All the units now cancel on the right hand side of the equation leaving Degrees Celsius. So the answer is : 750 * 120 / 4180 / 0.454 = 47.425 Degrees Celsius increase in temperature! In the real world, "your mileage may vary." Try and think why that could be.

Friday, December 11, 2009

Renewable Energy using Hot Air!

Renewable Energy using Hot Air!
[not involving politicians]

The U.S. needs more energy as well as a need for more jobs. Combining these areas with an alternate, renewable energy producer may be of interest to someone.
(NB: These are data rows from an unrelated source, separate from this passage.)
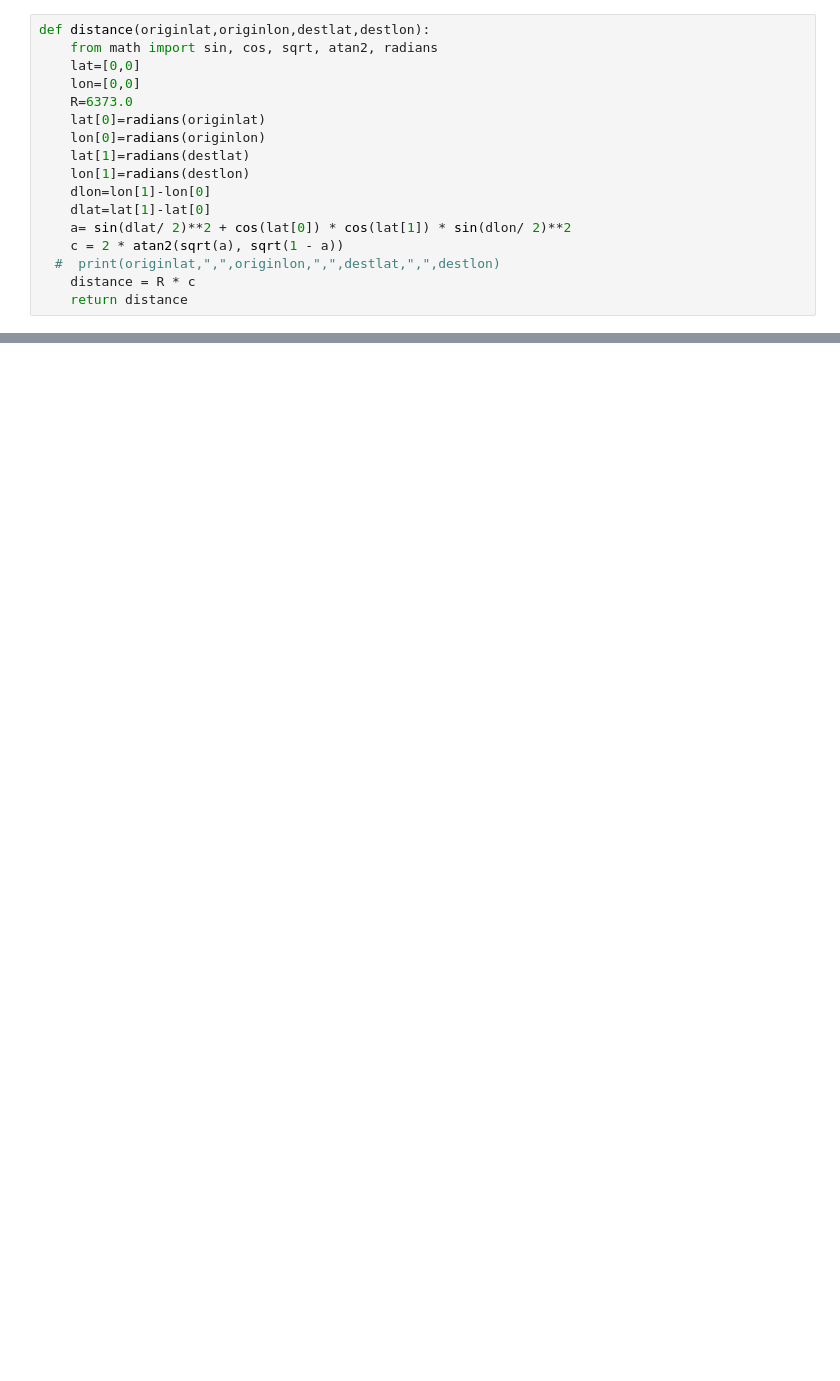
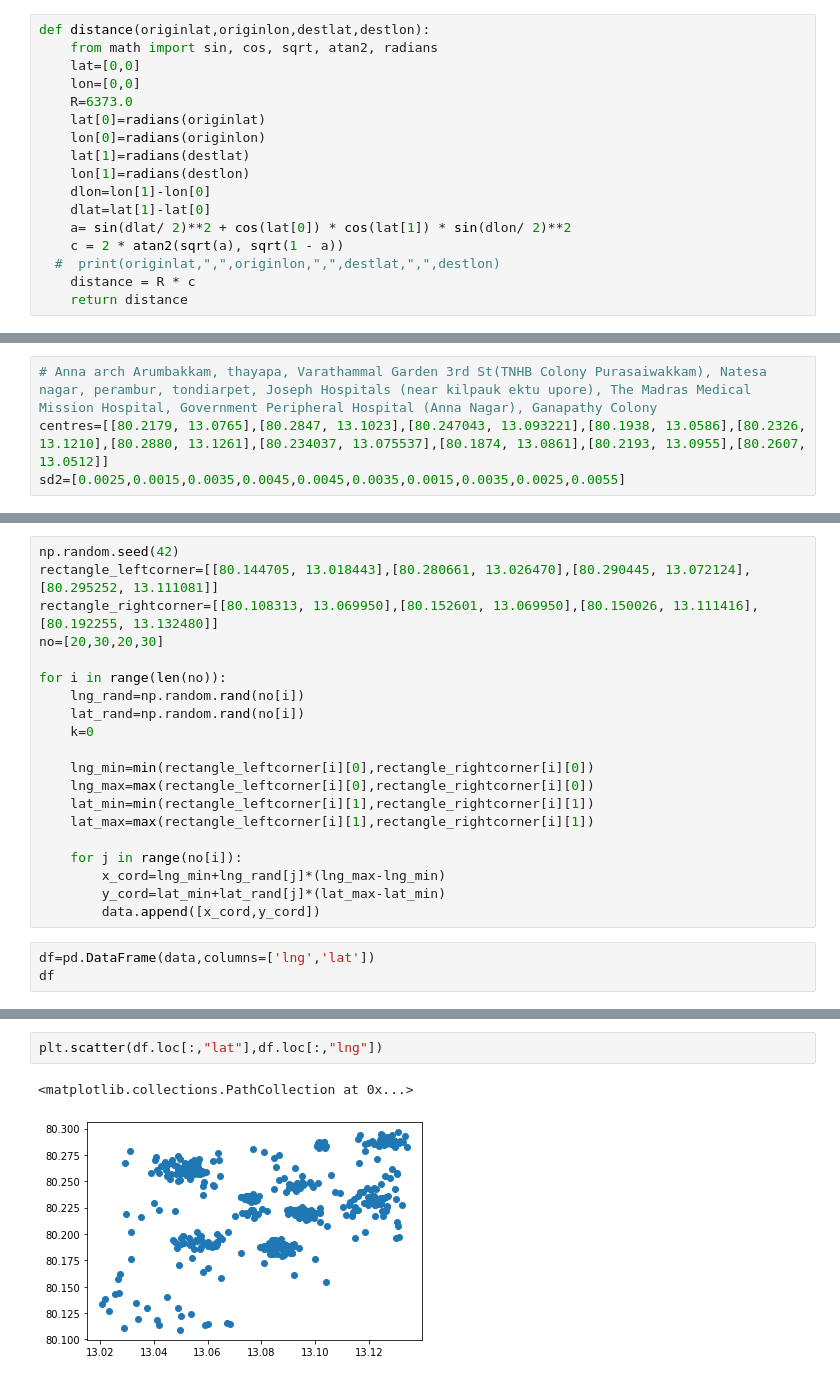
Before and after one commit to r-Iyer/Flood-Alert-Application, a Jupyter notebook: Simulation/assign_latlong_for_simulation.ipynb, the cells around one changed output, grey strips where cells are left out. Cells and saved outputs as stored; diff of their text form; blank space fills up the shorter version.

```diff
--- a/Simulation/assign_latlong_for_simulation.ipynb
+++ b/Simulation/assign_latlong_for_simulation.ipynb
@@ -193,0 +285,4 @@ def distance(originlat,originlon,destlat,destlon):
+# %%
+# Anna arch Arumbakkam, thayapa, Varathammal Garden 3rd St(TNHB Colony Purasaiwakkam), Natesa nagar, perambur, tondiarpet, Joseph Hospitals (near kilpauk ektu upore), The Madras Medical Mission Hospital, Government Peripheral Hospital (Anna Nagar), Ganapathy Colony
+centres=[[80.2179, 13.0765],[80.2847, 13.1023],[80.247043, 13.093221],[80.1938, 13.0586],[80.2326, 13.1210],[80.2880, 13.1261],[80.234037, 13.075537],[80.1874, 13.0861],[80.2193, 13.0955],[80.2607, 13.0512]]
+sd2=[0.0025,0.0015,0.0035,0.0045,0.0045,0.0035,0.0015,0.0035,0.0025,0.0055]
@@ -193,0 +312,23 @@ def distance(originlat,originlon,destlat,destlon):
+# %%
+np.random.seed(42)
+rectangle_leftcorner=[[80.144705, 13.018443],[80.280661, 13.026470],[80.290445, 13.072124],[80.295252, 13.111081]]
+rectangle_rightcorner=[[80.108313, 13.069950],[80.152601, 13.069950],[80.150026, 13.111416],[80.192255, 13.132480]]
+no=[20,30,20,30]
+
+for i in range(len(no)):
+    lng_rand=np.random.rand(no[i])
+    lat_rand=np.random.rand(no[i])
+    k=0
+
+    lng_min=min(rectangle_leftcorner[i][0],rectangle_rightcorner[i][0])
+    lng_max=max(rectangle_leftcorner[i][0],rectangle_rightcorner[i][0])
+    lat_min=min(rectangle_leftcorner[i][1],rectangle_rightcorner[i][1])
+    lat_max=max(rectangle_leftcorner[i][1],rectangle_rightcorner[i][1])
+
+    for j in range(no[i]):
+        x_cord=lng_min+lng_rand[j]*(lng_max-lng_min)
+        y_cord=lat_min+lat_rand[j]*(lat_max-lat_min)
+        data.append([x_cord,y_cord])
+# %%
+df=pd.DataFrame(data,columns=['lng','lat'])
+df
@@ -193,0 +349,5 @@ def distance(originlat,originlon,destlat,destlon):
+# %%
+plt.scatter(df.loc[:,"lat"],df.loc[:,"lng"])
+# %% [output]
+<matplotlib.collections.PathCollection at 0x...>
+[figure, added]
```
Also changed, not shown: parts of 42 cells of this notebook, 58 other files.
To improve the U.S.’s energy position, and provide jobs in the “green” sector, I would like to bring to your attention to the concept of the Solar Updraft Tower, .
Isidoro Cabanyes first proposed the concept of a solar chimney in 1903 in the magazine “Electrical Energy.”
In 1982 an experimental tower was built in Manzanares, Spain, about 150 km/95 miles south of Madrid.  While intended to only operate for approximately 3 years, it did in fact produce up to 50kW until 1989.
Unlike a lot of experimental technology, this one has produced power and as predicted.  The research data is available for study and advancement.  A summary of the results of the experimental tower is in “The Solar Chimney: Electricity from the Sun” by Jorg Schlaig. This paper suggests some quite interesting variations on how to develop and use the concept.
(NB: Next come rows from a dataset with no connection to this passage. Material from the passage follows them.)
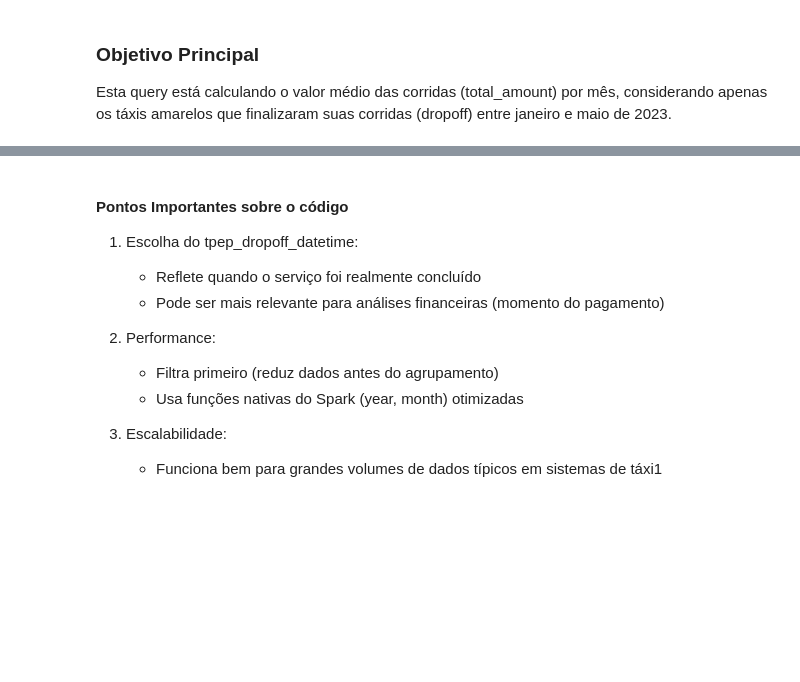
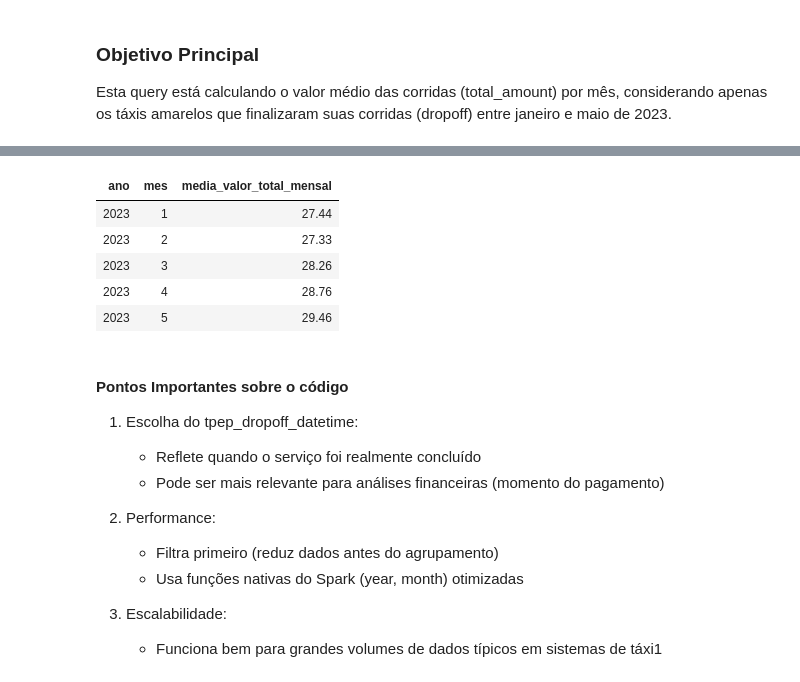
Before and after one commit to jailsonpj/case-data-architect-ifood, a Jupyter notebook: ifood-case/analysis/perguntas.ipynb, the cells around one changed output, grey strips where cells are left out. Cells and saved outputs as stored; diff of their text form; code cells hidden in the pictures; blank space fills up the shorter version.

```diff
--- a/ifood-case/analysis/perguntas.ipynb
+++ b/ifood-case/analysis/perguntas.ipynb
@@ -69,3 +57,12 @@ resultado.show()
+# %%
+resultado.display()
+# %% [output]
+| ano | mes | media_valor_total_mensal |
+| 2023 | 1 | 27.44 |
+| 2023 | 2 | 27.33 |
+| 2023 | 3 | 28.26 |
+| 2023 | 4 | 28.76 |
+| 2023 | 5 | 29.46 |
 # %% [markdown]
 #### Pontos Importantes sobre o código
 
```
Also changed, not shown: parts of 5 cells of this notebook.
My suggestion is that the U.S. explore making use of this off-the-shelf technology to produce power for the U.S.’s energy users.  I’m not unaware that the initial tower[s] will be part experimental, as well as part of the energy grid of the US. 
As with all such projects, the capital costs for such projects will most likely be high, though the upkeep and maintenance of the Solar Updraft Towers will be quite low.  A 5MW tower would cost in the neighborhood of 60 Million dollars , less than the cost of a comparable coal-fired plant, and far more "green." It would produce power at the cost of about 5¢ per kWh.
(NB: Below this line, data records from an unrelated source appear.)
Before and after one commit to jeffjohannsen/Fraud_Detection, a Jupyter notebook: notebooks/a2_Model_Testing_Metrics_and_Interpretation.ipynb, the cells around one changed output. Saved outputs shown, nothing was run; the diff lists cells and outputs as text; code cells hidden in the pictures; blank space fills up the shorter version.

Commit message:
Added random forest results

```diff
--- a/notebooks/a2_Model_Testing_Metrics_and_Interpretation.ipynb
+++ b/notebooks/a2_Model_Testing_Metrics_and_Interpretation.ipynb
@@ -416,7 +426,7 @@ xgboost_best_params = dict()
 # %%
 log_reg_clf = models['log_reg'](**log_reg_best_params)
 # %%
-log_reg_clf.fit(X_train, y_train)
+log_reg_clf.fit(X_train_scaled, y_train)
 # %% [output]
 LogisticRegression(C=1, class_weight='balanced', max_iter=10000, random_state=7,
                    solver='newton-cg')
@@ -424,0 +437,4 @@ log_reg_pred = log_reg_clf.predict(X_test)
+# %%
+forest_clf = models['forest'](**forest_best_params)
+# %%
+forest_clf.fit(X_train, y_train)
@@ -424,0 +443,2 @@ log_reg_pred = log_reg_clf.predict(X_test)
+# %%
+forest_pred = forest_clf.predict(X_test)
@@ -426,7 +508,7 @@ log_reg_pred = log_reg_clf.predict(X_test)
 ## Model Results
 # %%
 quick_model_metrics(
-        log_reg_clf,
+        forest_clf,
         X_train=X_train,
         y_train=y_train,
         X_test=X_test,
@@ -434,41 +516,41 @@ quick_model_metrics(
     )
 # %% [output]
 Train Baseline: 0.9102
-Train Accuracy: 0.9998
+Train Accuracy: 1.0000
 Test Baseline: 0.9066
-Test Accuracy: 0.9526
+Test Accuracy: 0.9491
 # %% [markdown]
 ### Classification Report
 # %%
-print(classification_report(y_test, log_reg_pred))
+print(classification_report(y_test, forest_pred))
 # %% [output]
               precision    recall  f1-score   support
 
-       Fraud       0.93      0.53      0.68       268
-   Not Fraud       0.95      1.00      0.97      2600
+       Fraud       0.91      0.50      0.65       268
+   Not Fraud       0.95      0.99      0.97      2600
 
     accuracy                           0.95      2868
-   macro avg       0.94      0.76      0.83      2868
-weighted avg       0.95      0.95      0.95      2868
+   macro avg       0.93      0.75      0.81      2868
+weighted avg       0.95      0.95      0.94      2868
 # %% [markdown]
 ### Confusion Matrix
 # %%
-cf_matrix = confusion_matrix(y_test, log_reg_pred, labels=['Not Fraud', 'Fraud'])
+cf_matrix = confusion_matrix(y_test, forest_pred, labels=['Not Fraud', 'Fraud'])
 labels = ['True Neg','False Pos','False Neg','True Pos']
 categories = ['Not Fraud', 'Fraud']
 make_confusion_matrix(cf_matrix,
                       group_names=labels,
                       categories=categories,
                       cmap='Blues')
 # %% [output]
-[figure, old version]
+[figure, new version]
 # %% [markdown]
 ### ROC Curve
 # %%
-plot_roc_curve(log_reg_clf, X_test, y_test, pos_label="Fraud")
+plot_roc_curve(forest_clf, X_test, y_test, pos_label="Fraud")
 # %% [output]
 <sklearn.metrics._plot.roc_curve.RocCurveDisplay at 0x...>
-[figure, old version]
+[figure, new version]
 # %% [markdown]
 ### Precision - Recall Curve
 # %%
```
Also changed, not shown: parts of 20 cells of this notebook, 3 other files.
My suggestion to increase the incentive to build such a project, would be to allow a company to write off the capital expenses in, say 5 years, using accelerated depreciation.  This assumes the Solar Updraft Tower would be built to last & produce power for at least 40 years.  
Where to put the towers?  I would suggest the desert areas of the US southwest.  The project would consist of a series of towers.  Each succeeding tower would initiate construction about 3 years after ground is broken for the
previous tower.  Each new tower would build on and incorporate new technologies and materials as well as adapting to any challenges appearing during construction and operation of the previous towers.  Using knowledge gained,
each succeeding tower would be larger than the previous: 5 MW, 30 MW, 100 MW and 200 MW.  Larger towers are possible as well. 

In 25 years since the Spanish tower was built and operated, not only have wind turbines improved, but so have the materials needed to build a Solar Updraft Tower.  They will continue to improve over the coming years.

So why isn’t anything being done?
Thank you for hearing me out.

Yours sincerely, 
Mr. jan howard finder
164 Williamsburg Court
Albany, NY 12203-5506, USA
jan "dot" finder  "at"  gmail "dot" com